━━━ Recorded data ━━━

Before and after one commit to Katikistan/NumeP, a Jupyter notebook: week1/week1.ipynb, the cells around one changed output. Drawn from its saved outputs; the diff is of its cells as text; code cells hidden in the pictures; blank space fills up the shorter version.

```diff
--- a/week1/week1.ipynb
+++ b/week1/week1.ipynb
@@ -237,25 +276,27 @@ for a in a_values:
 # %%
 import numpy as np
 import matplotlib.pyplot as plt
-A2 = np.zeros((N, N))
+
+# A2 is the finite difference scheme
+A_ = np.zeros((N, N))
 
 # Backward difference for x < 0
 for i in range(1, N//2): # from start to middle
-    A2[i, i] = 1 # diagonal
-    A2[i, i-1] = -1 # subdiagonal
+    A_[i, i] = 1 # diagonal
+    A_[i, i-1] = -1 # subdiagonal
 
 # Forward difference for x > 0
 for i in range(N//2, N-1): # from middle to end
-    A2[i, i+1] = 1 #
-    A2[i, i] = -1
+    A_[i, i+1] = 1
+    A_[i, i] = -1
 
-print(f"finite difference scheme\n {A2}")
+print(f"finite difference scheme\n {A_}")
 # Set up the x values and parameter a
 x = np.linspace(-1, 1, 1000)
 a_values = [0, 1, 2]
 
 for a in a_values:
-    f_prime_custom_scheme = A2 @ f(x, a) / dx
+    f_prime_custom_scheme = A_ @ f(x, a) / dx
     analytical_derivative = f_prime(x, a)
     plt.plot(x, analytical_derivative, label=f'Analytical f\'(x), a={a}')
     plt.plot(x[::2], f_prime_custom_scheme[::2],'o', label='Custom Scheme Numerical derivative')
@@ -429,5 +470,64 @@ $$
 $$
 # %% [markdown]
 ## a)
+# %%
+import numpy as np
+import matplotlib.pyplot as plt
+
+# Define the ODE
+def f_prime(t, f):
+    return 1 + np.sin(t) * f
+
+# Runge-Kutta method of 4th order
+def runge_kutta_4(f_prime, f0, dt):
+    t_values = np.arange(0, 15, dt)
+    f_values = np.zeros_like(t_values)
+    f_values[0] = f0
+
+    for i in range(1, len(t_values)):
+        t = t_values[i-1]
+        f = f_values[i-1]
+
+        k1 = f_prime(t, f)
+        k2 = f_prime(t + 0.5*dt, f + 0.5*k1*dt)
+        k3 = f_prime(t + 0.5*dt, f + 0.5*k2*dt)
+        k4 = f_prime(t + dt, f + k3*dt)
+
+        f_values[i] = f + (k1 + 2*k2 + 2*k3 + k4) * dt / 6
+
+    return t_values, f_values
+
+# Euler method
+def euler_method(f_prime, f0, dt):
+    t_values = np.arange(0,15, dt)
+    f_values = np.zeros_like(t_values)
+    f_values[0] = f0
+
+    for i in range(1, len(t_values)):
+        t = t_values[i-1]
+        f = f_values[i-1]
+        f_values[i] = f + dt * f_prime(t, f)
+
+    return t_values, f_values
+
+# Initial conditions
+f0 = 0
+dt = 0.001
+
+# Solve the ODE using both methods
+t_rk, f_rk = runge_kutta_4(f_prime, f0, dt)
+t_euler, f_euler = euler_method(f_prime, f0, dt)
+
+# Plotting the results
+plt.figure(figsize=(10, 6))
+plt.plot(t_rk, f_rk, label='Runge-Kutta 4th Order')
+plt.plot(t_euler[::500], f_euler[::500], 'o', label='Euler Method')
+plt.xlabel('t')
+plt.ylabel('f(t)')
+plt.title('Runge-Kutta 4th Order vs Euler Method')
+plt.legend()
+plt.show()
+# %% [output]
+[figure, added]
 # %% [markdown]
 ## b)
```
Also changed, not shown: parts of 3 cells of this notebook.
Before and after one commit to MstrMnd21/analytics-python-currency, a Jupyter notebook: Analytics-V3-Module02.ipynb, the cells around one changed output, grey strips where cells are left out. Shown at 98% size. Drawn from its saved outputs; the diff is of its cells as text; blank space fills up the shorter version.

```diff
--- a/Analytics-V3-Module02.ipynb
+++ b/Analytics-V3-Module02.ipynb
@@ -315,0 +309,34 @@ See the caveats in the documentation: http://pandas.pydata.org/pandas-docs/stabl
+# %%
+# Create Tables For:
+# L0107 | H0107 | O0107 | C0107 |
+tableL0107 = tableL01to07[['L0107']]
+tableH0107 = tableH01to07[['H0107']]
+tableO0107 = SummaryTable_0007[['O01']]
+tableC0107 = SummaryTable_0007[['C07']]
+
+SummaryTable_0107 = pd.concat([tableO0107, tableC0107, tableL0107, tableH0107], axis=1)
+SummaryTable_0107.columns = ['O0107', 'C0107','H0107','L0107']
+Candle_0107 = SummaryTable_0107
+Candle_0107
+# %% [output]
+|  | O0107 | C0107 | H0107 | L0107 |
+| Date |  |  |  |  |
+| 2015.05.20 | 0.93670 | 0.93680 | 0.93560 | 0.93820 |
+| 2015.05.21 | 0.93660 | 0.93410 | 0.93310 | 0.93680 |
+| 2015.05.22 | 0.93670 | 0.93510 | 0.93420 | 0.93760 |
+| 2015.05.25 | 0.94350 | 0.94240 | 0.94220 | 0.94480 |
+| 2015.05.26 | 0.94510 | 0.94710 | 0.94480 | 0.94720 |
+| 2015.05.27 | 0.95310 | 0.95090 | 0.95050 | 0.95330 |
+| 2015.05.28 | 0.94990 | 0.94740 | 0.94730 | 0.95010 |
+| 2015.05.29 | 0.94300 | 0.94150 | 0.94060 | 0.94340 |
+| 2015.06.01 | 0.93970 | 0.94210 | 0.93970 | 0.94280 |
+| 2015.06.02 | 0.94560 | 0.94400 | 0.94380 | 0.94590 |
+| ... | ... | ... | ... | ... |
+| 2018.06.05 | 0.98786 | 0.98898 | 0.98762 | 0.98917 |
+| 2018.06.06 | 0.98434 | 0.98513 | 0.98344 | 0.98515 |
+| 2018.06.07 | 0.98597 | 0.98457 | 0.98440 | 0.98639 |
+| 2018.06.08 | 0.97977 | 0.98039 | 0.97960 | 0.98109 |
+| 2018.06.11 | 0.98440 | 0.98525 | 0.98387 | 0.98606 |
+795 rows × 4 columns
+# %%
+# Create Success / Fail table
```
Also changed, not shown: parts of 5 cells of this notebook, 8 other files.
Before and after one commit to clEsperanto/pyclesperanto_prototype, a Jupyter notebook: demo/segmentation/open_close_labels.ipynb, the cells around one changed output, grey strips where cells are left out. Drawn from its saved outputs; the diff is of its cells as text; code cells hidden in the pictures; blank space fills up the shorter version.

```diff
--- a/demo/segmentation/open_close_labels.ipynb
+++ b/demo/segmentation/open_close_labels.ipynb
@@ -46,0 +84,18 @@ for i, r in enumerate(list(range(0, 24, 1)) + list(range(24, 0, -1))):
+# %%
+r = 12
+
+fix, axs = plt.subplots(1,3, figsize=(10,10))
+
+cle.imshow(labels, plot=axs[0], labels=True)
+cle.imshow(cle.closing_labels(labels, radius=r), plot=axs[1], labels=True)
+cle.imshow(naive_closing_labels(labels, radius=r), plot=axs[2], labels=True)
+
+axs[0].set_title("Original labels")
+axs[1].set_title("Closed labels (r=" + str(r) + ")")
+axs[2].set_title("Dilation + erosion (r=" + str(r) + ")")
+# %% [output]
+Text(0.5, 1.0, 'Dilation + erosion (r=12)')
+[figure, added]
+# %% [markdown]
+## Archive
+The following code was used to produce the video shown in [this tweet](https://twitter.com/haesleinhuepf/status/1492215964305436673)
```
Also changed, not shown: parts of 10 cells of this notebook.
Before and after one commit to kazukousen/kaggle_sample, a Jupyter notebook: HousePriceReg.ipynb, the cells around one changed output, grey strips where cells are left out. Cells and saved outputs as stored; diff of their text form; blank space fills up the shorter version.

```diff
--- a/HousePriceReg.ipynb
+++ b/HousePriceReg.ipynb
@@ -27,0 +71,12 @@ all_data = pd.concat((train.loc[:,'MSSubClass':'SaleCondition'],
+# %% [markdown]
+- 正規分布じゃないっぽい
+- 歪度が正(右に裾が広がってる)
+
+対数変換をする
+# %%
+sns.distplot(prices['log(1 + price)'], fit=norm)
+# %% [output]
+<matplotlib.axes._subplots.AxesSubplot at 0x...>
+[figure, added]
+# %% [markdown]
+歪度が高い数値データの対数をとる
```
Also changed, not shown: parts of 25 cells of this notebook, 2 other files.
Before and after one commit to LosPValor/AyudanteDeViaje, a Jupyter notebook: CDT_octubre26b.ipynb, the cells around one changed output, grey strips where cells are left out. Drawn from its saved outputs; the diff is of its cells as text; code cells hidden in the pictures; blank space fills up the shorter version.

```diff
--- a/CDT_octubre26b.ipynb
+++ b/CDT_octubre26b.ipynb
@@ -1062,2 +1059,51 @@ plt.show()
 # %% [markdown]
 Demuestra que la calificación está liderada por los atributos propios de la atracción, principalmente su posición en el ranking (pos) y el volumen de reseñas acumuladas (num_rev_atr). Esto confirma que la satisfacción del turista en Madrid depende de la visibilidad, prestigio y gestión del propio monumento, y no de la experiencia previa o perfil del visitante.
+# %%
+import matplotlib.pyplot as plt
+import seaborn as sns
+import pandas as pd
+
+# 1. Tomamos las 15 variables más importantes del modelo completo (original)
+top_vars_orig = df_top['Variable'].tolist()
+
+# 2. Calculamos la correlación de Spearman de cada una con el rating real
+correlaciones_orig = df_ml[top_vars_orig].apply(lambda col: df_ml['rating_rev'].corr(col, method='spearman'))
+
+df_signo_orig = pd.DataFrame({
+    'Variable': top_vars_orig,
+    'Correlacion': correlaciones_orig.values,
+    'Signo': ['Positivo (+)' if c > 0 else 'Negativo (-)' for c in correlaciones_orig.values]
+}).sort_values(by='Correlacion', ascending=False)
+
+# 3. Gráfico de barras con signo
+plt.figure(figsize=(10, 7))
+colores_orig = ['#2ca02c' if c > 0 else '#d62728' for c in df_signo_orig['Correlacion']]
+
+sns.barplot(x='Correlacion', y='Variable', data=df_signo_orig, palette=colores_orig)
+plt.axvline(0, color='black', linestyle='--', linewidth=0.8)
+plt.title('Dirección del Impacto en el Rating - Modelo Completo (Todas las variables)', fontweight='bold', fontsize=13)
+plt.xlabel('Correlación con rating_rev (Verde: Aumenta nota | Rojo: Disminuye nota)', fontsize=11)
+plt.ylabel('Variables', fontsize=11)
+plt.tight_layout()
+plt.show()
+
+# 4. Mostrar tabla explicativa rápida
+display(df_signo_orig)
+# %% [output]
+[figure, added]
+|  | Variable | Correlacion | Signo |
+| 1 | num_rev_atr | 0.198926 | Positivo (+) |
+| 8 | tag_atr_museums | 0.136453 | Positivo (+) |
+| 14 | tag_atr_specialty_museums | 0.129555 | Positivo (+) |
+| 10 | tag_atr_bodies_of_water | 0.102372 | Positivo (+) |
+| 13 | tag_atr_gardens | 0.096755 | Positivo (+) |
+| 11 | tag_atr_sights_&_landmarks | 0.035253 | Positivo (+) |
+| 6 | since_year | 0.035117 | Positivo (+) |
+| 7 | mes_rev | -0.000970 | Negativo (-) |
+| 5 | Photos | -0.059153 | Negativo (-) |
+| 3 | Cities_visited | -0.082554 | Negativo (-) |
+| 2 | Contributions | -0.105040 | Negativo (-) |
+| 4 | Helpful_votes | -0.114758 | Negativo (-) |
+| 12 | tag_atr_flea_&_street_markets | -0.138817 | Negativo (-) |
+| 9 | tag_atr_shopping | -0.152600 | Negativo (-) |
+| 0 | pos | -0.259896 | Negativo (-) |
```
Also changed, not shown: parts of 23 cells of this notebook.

━━━

→ Work required:
Find and copy each line above holding "figsize".

→ The completed task:
+plt.figure(figsize=(10, 6))
+fix, axs = plt.subplots(1,3, figsize=(10,10))
+plt.figure(figsize=(10, 7))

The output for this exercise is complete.